Hermon A. MacNeil was an up-and-coming younger American sculptor at the time of the Louisiana Purchase Exposition in 1904. At the fair, his Fountain of Liberty and four other sculpture groups were placed along the Main Cascade. Three additional MacNeil works were much admired inside the Fines Arts Palace, now known as the Saint Louis Art Museum’s Sculpture Hall.
Ironically, the most inconspicuously placed of MacNeil’s sculptures for the fair has become his most enduring contribution to the Art Museum. Ars Artium Omnium, or The Art of All Arts, is a series of three panels above the doorways of the Museum’s north facade. Originally crafted in plaster, it was later carved in stone and given a gold mosaic background thanks to funds provided by the Louisiana Purchase Exposition Company of 1913.
Ars Artium Omnium draws from a familiar series of motifs based on ancient and Renaissance art. In MacNeil’s own words:

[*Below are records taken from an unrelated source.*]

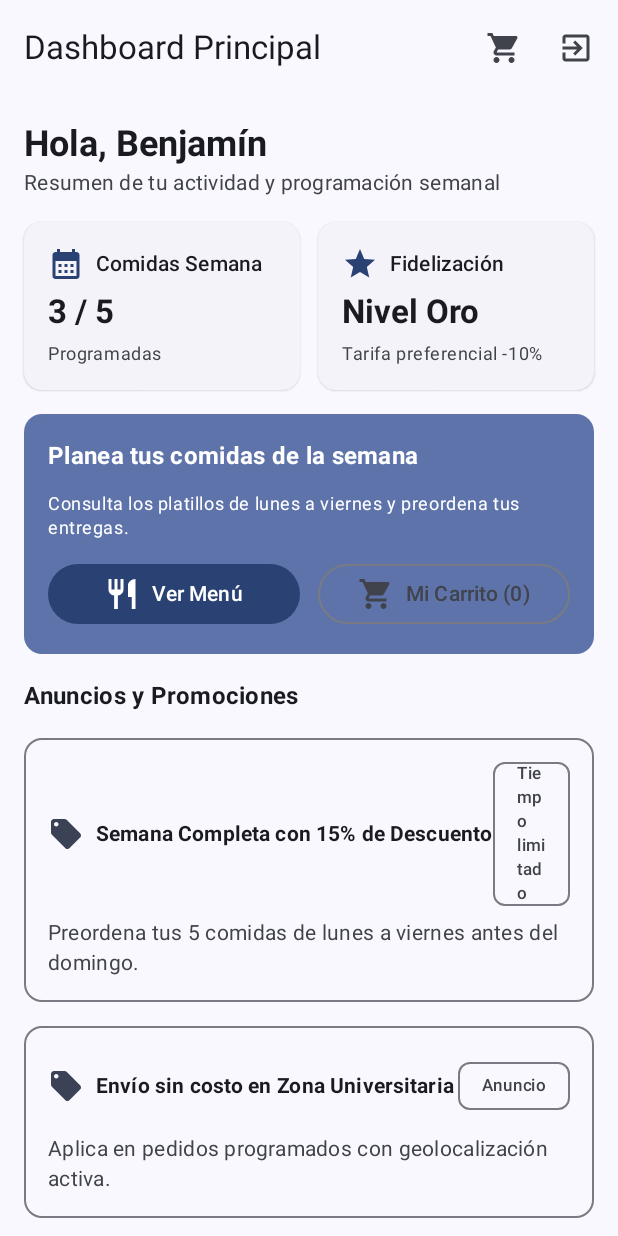
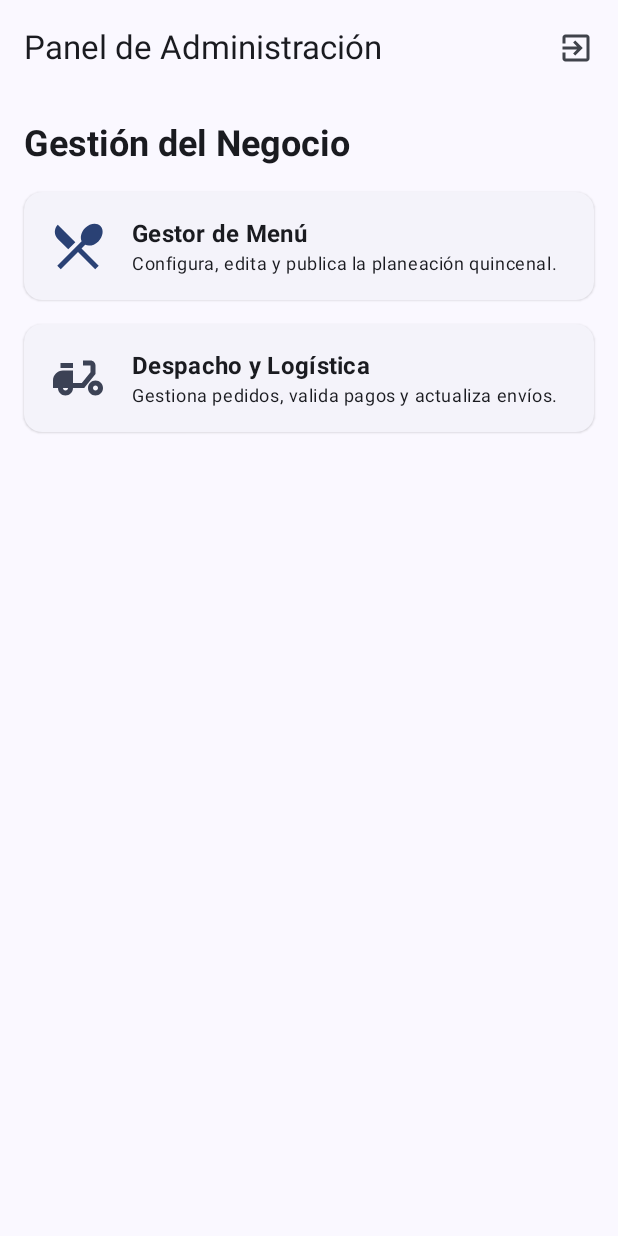
Before and after one commit to LopezCarrizales/ComedorApp, an Android app built with Jetpack Compose: the screen it shows after launch (MainActivity), after a tap on "Iniciar Sesión", on a phone screen of 412 x 824 dp. Run offline under Robolectric (Android 15) with nearby library versions, the phone set to English and light mode, and no system bars.

Commit message:
Avance 3 parcial

```diff
--- /dev/null
+++ b/app/src/main/java/com/uaslp/comedorapp/AdminScreens.kt
@@ -0,0 +1,182 @@
+package com.uaslp.comedorapp
+
+import androidx.compose.foundation.layout.*
+import androidx.compose.foundation.lazy.LazyColumn
+import androidx.compose.foundation.lazy.items
+import androidx.compose.material.icons.Icons
+import androidx.compose.material.icons.filled.Add
+import androidx.compose.material.icons.filled.ArrowBack
+import androidx.compose.material.icons.filled.CheckCircle
+import androidx.compose.material.icons.filled.DeliveryDining
+import androidx.compose.material.icons.filled.Edit
+import androidx.compose.material.icons.filled.ExitToApp
+import androidx.compose.material.icons.filled.RestaurantMenu
+import androidx.compose.material3.*
+import androidx.compose.runtime.*
+import androidx.compose.ui.Alignment
+import androidx.compose.ui.Modifier
+import androidx.compose.ui.text.font.FontWeight
+import androidx.compose.ui.unit.dp
+
+// 1. Dashboard del Administrador
+@OptIn(ExperimentalMaterial3Api::class)
+@Composable
+fun AdminDashboardScreen(
+    onNavigateToMenuManager: () -> Unit,
+    onNavigateToDispatch: () -> Unit,
+    onLogout: () -> Unit
+) {
+    Scaffold(
+        topBar = {
+            TopAppBar(
+                title = { Text("Panel de Administración") },
+                actions = {
+                    IconButton(onClick = onLogout) {
+                        Icon(Icons.Default.ExitToApp, contentDescription = "Cerrar sesión")
+                    }
+                }
+            )
+        }
+    ) { innerPadding ->
+        Column(
+            modifier = Modifier
+                .fillMaxSize()
+                .padding(innerPadding)
+                .padding(16.dp),
+            verticalArrangement = Arrangement.spacedBy(16.dp)
+        ) {
+            Text(
+                text = "Gestión del Negocio",
+                style = MaterialTheme.typography.headlineSmall,
+                fontWeight = FontWeight.Bold
+            )
+
+            ElevatedCard(
+                onClick = onNavigateToMenuManager,
+                modifier = Modifier.fillMaxWidth()
+            ) {
+                Row(
+                    modifier = Modifier.padding(16.dp),
+                    verticalAlignment = Alignment.CenterVertically
+                ) {
+                    Icon(Icons.Default.RestaurantMenu, contentDescription = null, modifier = Modifier.size(40.dp), tint = MaterialTheme.colorScheme.primary)
+                    Spacer(modifier = Modifier.width(16.dp))
+                    Column {
+                        Text("Gestor de Menú", style = MaterialTheme.typography.titleMedium, fontWeight = FontWeight.Bold)
+                        Text("Configura, edita y publica la planeación quincenal.", style = MaterialTheme.typography.bodySmall)
+                    }
+                }
+            }
+
+            ElevatedCard(
+                onClick = onNavigateToDispatch,
+                modifier = Modifier.fillMaxWidth()
+            ) {
+                Row(
+                    modifier = Modifier.padding(16.dp),
+                    verticalAlignment = Alignment.CenterVertically
+                ) {
+                    Icon(Icons.Default.DeliveryDining, contentDescription = null, modifier = Modifier.size(40.dp), tint = MaterialTheme.colorScheme.secondary)
+                    Spacer(modifier = Modifier.width(16.dp))
+                    Column {
+                        Text("Despacho y Logística", style = MaterialTheme.typography.titleMedium, fontWeight = FontWeight.Bold)
+                        Text("Gestiona pedidos, valida pagos y actualiza envíos.", style = MaterialTheme.typography.bodySmall)
+                    }
+                }
+            }
+        }
+    }
+}
+
+// 2. Pantalla Gestor de Menú
+@OptIn(ExperimentalMaterial3Api::class)
+@Composable
+fun MenuManagerScreen(onBack: () -> Unit) {
+    Scaffold(
+        topBar = {
+            TopAppBar(
+                title = { Text("Gestor de Menú") },
+                navigationIcon = {
+                    IconButton(onClick = onBack) { Icon(Icons.Default.ArrowBack, contentDescription = "Regresar") }
+                }
+            )
+        },
+        floatingActionButton = {
+            FloatingActionButton(onClick = { /* Acción para agregar platillo */ }) {
+                Icon(Icons.Default.Add, contentDescription = "Agregar platillo")
+            }
+        }
+    ) { innerPadding ->
+        LazyColumn(
+            modifier = Modifier.fillMaxSize().padding(innerPadding).padding(horizontal = 16.dp),
+            verticalArrangement = Arrangement.spacedBy(12.dp)
+        ) {
+            items(MockRepository.weeklyMenu) { dish ->
+                OutlinedCard(modifier = Modifier.fillMaxWidth()) {
+                    Row(
+                        modifier = Modifier.fillMaxWidth().padding(16.dp),
+                        horizontalArrangement = Arrangement.SpaceBetween,
+                        verticalAlignment = Alignment.CenterVertically
+                    ) {
+                        Column(modifier = Modifier.weight(1f)) {
+                            Text(text = dish.dayOfWeek, style = MaterialTheme.typography.labelSmall, color = MaterialTheme.colorScheme.primary)
+                            Text(text = dish.name, style = MaterialTheme.typography.titleSmall, fontWeight = FontWeight.Bold)
+                            Text(text = "$${dish.price} MXN", style = MaterialTheme.typography.bodyMedium)
+                        }
+                        IconButton(onClick = { /* Acción editar */ }) {
+                            Icon(Icons.Default.Edit, contentDescription = "Editar")
+                        }
+                    }
+                }
+            }
+        }
+    }
+}
+
+@OptIn(ExperimentalMaterial3Api::class)
+@Composable
+fun DispatchScreen(onBack: () -> Unit) {
+    val mockOrders = listOf(
+        mapOf("id" to "#001", "cliente" to "Benjamín López", "estado" to "Pendiente de Pago", "total" to "$95.00"),
+        mapOf("id" to "#002", "cliente" to "María González", "estado" to "Preparando", "total" to "$180.00")
+    )
+
+    Scaffold(
+        topBar = {
+            TopAppBar(
+                title = { Text("Despacho y Logística") },
+                navigationIcon = {
+                    IconButton(onClick = onBack) { Icon(Icons.Default.ArrowBack, contentDescription = "Regresar") }
+                }
+            )
+        }
+    ) { innerPadding ->
+        LazyColumn(
+            modifier = Modifier.fillMaxSize().padding(innerPadding).padding(horizontal = 16.dp),
+            verticalArrangement = Arrangement.spacedBy(12.dp)
+        ) {
+            items(mockOrders) { order ->
+                ElevatedCard(modifier = Modifier.fillMaxWidth()) {
+                    Column(modifier = Modifier.padding(16.dp), verticalArrangement = Arrangement.spacedBy(8.dp)) {
+                        Row(modifier = Modifier.fillMaxWidth(), horizontalArrangement = Arrangement.SpaceBetween) {
+                            Text(text = "Pedido ${order["id"]}", fontWeight = FontWeight.Bold)
+                            SuggestionChip(onClick = {}, label = { Text(order["estado"] ?: "") })
+                        }
+                        Text(text = "Cliente: ${order["cliente"]}", style = MaterialTheme.typography.bodyMedium)
+                        Text(text = "Total: ${order["total"]}", style = MaterialTheme.typography.bodyMedium, color = MaterialTheme.colorScheme.primary)
+
+                        HorizontalDivider(modifier = Modifier.padding(vertical = 8.dp))
+
+                        Row(modifier = Modifier.fillMaxWidth(), horizontalArrangement = Arrangement.End) {
+                            Button(onClick = { /* Acción para actualizar estado */ }) {
+                                Icon(Icons.Default.CheckCircle, contentDescription = null)
+                                Spacer(modifier = Modifier.width(8.dp))
+                                Text("Avanzar Estado")
+                            }
+                        }
+                    }
+                }
+            }
+        }
+    }
+}
--- a/app/src/main/java/com/uaslp/comedorapp/AuthScreens.kt
+++ b/app/src/main/java/com/uaslp/comedorapp/AuthScreens.kt
@@ -24,98 +24,40 @@ import androidx.compose.ui.unit.dp
 // 1. Vista de Autenticación
 @Composable
 fun LoginScreen(
-    onLoginSuccess: () -> Unit,
+    onLoginSuccess: (String) -> Unit,
     onNavigateToRegister: () -> Unit,
     onNavigateToRecovery: () -> Unit
 ) {
-    var email by remember { mutableStateOf("cliente@uaslp.mx") }
+    var email by remember { mutableStateOf("admin@uaslp.mx") }
     var password by remember { mutableStateOf("12345678") }
 
-    Surface(
-        modifier = Modifier.fillMaxSize(),
-        color = MaterialTheme.colorScheme.background
-    ) {
+    Surface(modifier = Modifier.fillMaxSize(), color = MaterialTheme.colorScheme.background) {
         Column(
-            modifier = Modifier
-                .fillMaxSize()
-                .padding(24.dp)
-                .verticalScroll(rememberScrollState()),
+            modifier = Modifier.fillMaxSize().padding(24.dp).verticalScroll(rememberScrollState()),
             horizontalAlignment = Alignment.CenterHorizontally,
             verticalArrangement = Arrangement.Center
         ) {
-            Icon(
-                imageVector = Icons.Default.RestaurantMenu,
-                contentDescription = "Logo Comedor",
-                modifier = Modifier.size(64.dp),
-                tint = MaterialTheme.colorScheme.primary
-            )
-
+            Icon(imageVector = Icons.Default.RestaurantMenu, contentDescription = "Logo Comedor", modifier = Modifier.size(64.dp), tint = MaterialTheme.colorScheme.primary)
             Spacer(modifier = Modifier.height(16.dp))
-
-            Text(
-                text = "Distribución de Alimentos",
-                style = MaterialTheme.typography.headlineSmall,
-                fontWeight = FontWeight.Bold
-            )
-
-            Text(
-                text = "Inicia sesión con tus credenciales",
-                style = MaterialTheme.typography.bodyMedium,
-                color = MaterialTheme.colorScheme.onSurfaceVariant
-            )
+            Text(text = "Distribución de Alimentos", style = MaterialTheme.typography.headlineSmall, fontWeight = FontWeight.Bold)
+            Text(text = "Inicia sesión con tus credenciales", style = MaterialTheme.typography.bodyMedium, color = MaterialTheme.colorScheme.onSurfaceVariant)
 
             Spacer(modifier = Modifier.height(32.dp))
-
-            OutlinedTextField(
-                value = email,
-                onValueChange = { email = it },
-                label = { Text("Correo electrónico") },
-                leadingIcon = { Icon(Icons.Default.Email, contentDescription = null) },
-                keyboardOptions = KeyboardOptions(keyboardType = KeyboardType.Email),
-                singleLine = true,
-                modifier = Modifier.fillMaxWidth()
-            )
-
+            OutlinedTextField(value = email, onValueChange = { email = it }, label = { Text("Correo electrónico") }, leadingIcon = { Icon(Icons.Default.Email, contentDescription = null) }, keyboardOptions = KeyboardOptions(keyboardType = KeyboardType.Email), singleLine = true, modifier = Modifier.fillMaxWidth())
             Spacer(modifier = Modifier.height(12.dp))
-
-            OutlinedTextField(
-                value = password,
-                onValueChange = { password = it },
-                label = { Text("Contraseña") },
-                leadingIcon = { Icon(Icons.Default.Lock, contentDescription = null) },
-                visualTransformation = PasswordVisualTransformation(),
-                keyboardOptions = KeyboardOptions(keyboardType = KeyboardType.Password),
-                singleLine = true,
-                modifier = Modifier.fillMaxWidth()
-            )
-
+            OutlinedTextField(value = password, onValueChange = { password = it }, label = { Text("Contraseña") }, leadingIcon = { Icon(Icons.Default.Lock, contentDescription = null) }, visualTransformation = PasswordVisualTransformation(), keyboardOptions = KeyboardOptions(keyboardType = KeyboardType.Password), singleLine = true, modifier = Modifier.fillMaxWidth())
             Spacer(modifier = Modifier.height(8.dp))
 
             Box(modifier = Modifier.fillMaxWidth(), contentAlignment = Alignment.CenterEnd) {
-                TextButton(onClick = onNavigateToRecovery) {
-                    Text("¿Olvidaste tu contraseña?")
-                }
+                TextButton(onClick = onNavigateToRecovery) { Text("¿Olvidaste tu contraseña?") }
             }
-
             Spacer(modifier = Modifier.height(16.dp))
 
-            Button(
-                onClick = onLoginSuccess,
-                modifier = Modifier
-                    .fillMaxWidth()
-                    .height(50.dp)
-            ) {
+            Button(onClick = { onLoginSuccess(email) }, modifier = Modifier.fillMaxWidth().height(50.dp)) {
                 Text("Iniciar Sesión")
             }
-
             Spacer(modifier = Modifier.height(12.dp))
-
-            OutlinedButton(
-                onClick = onNavigateToRegister,
-                modifier = Modifier
-                    .fillMaxWidth()
-                    .height(50.dp)
-            ) {
+            OutlinedButton(onClick = onNavigateToRegister, modifier = Modifier.fillMaxWidth().height(50.dp)) {
                 Text("Crear cuenta nueva")
             }
         }
--- a/app/src/main/java/com/uaslp/comedorapp/MainActivity.kt
+++ b/app/src/main/java/com/uaslp/comedorapp/MainActivity.kt
@@ -18,10 +18,7 @@ class MainActivity : ComponentActivity() {
         super.onCreate(savedInstanceState)
         setContent {
             ComedorAppTheme {
-                Surface(
-                    modifier = Modifier.fillMaxSize(),
-                    color = MaterialTheme.colorScheme.background
-                ) {
+                Surface(modifier = Modifier.fillMaxSize(), color = MaterialTheme.colorScheme.background) {
                     AppNavigationGraph()
                 }
             }
@@ -32,49 +29,38 @@ class MainActivity : ComponentActivity() {
 @Composable
 fun AppNavigationGraph() {
     val navController = rememberNavController()
-
     val cartItems = remember { mutableStateListOf<Dish>() }
 
     NavHost(navController = navController, startDestination = "login") {
 
-        // 1. Autenticación
+        // 1. Autenticación (Modificada con división de flujo)
         composable("login") {
             LoginScreen(
-                onLoginSuccess = { navController.navigate("dashboard") { popUpTo("login") { inclusive = true } } },
+                onLoginSuccess = { email ->
+                    // Validación simple para el prototipo
+                    if (email.contains("admin")) {
+                        navController.navigate("admin_dashboard") { popUpTo("login") { inclusive = true } }
+                    } else {
+                        navController.navigate("dashboard") { popUpTo("login") { inclusive = true } }
+                    }
+                },
                 onNavigateToRegister = { navController.navigate("register") },
                 onNavigateToRecovery = { navController.navigate("recovery") }
             )
         }
 
-        // 2. Registro
-        composable("register") {
-            RegisterScreen(
-                onRegisterSuccess = { navController.popBackStack() },
-                onBack = { navController.popBackStack() }
-            )
-        }
+        // --- RUTAS DEL CLIENTE ---
+        composable("register") { RegisterScreen(onRegisterSuccess = { navController.popBackStack() }, onBack = { navController.popBackStack() }) }
+        composable("recovery") { PasswordRecoveryScreen(onRecoverySuccess = { navController.popBackStack() }, onBack = { navController.popBackStack() }) }
 
-        // 3. Recuperación de contraseña
-        composable("recovery") {
-            PasswordRecoveryScreen(
-                onRecoverySuccess = { navController.popBackStack() },
-                onBack = { navController.popBackStack() }
-            )
-        }
-
-        // 4. Dashboard Principal
         composable("dashboard") {
             DashboardScreen(
                 cartItemCount = cartItems.size,
                 onNavigateToMenu = { navController.navigate("menu") },
                 onNavigateToCart = { navController.navigate("cart") },
-                onLogout = {
-                    navController.navigate("login") { popUpTo("dashboard") { inclusive = true } }
-                }
+                onLogout = { navController.navigate("login") { popUpTo("dashboard") { inclusive = true } } }
             )
         }
-
-        // 5. Catálogo de Menú
         composable("menu") {
             MenuCatalogScreen(
                 cartItemCount = cartItems.size,
@@ -83,8 +69,6 @@ fun AppNavigationGraph() {
                 onBack = { navController.popBackStack() }
             )
         }
-
-        // 6. Carrito de Compras
         composable("cart") {
             CartScreen(
                 cartItems = cartItems,
@@ -93,8 +77,6 @@ fun AppNavigationGraph() {
                 onBack = { navController.popBackStack() }
             )
         }
-
-        // 7. Pago y Envío
         composable("checkout") {
             CheckoutScreen(
                 cartItems = cartItems,
@@ -105,5 +87,19 @@ fun AppNavigationGraph() {
                 onBack = { navController.popBackStack() }
             )
         }
+
+        composable("admin_dashboard") {
+            AdminDashboardScreen(
+                onNavigateToMenuManager = { navController.navigate("admin_menu_manager") },
+                onNavigateToDispatch = { navController.navigate("admin_dispatch") },
+                onLogout = { navController.navigate("login") { popUpTo("admin_dashboard") { inclusive = true } } }
+            )
+        }
+        composable("admin_menu_manager") {
+            MenuManagerScreen(onBack = { navController.popBackStack() })
+        }
+        composable("admin_dispatch") {
+            DispatchScreen(onBack = { navController.popBackStack() })
+        }
     }
 }
```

In regard to an interpretation of the bas-relief of the facade of the City Art Museum, the attempt was made to produce a figure of beauty, as the central figure in the milled panel – “an apotheosis” – if you will, enshrined. On either side of her (is) St. Louis – with the city seal – out of her abundance, paying homage to the beauty… On the right, you have allegorical figures representing Sculpture, Painting, Music, and the fourth figure introduced (that could) go by any name… On the opposite side are the figures of architecture and the allied arts; Ceramic and the kneeling figure typifying the discovery of the beauty oftentimes dug from the earth that has been produced in past ages. You will notice in the grouping (that) the two side panels lead toward the central figure.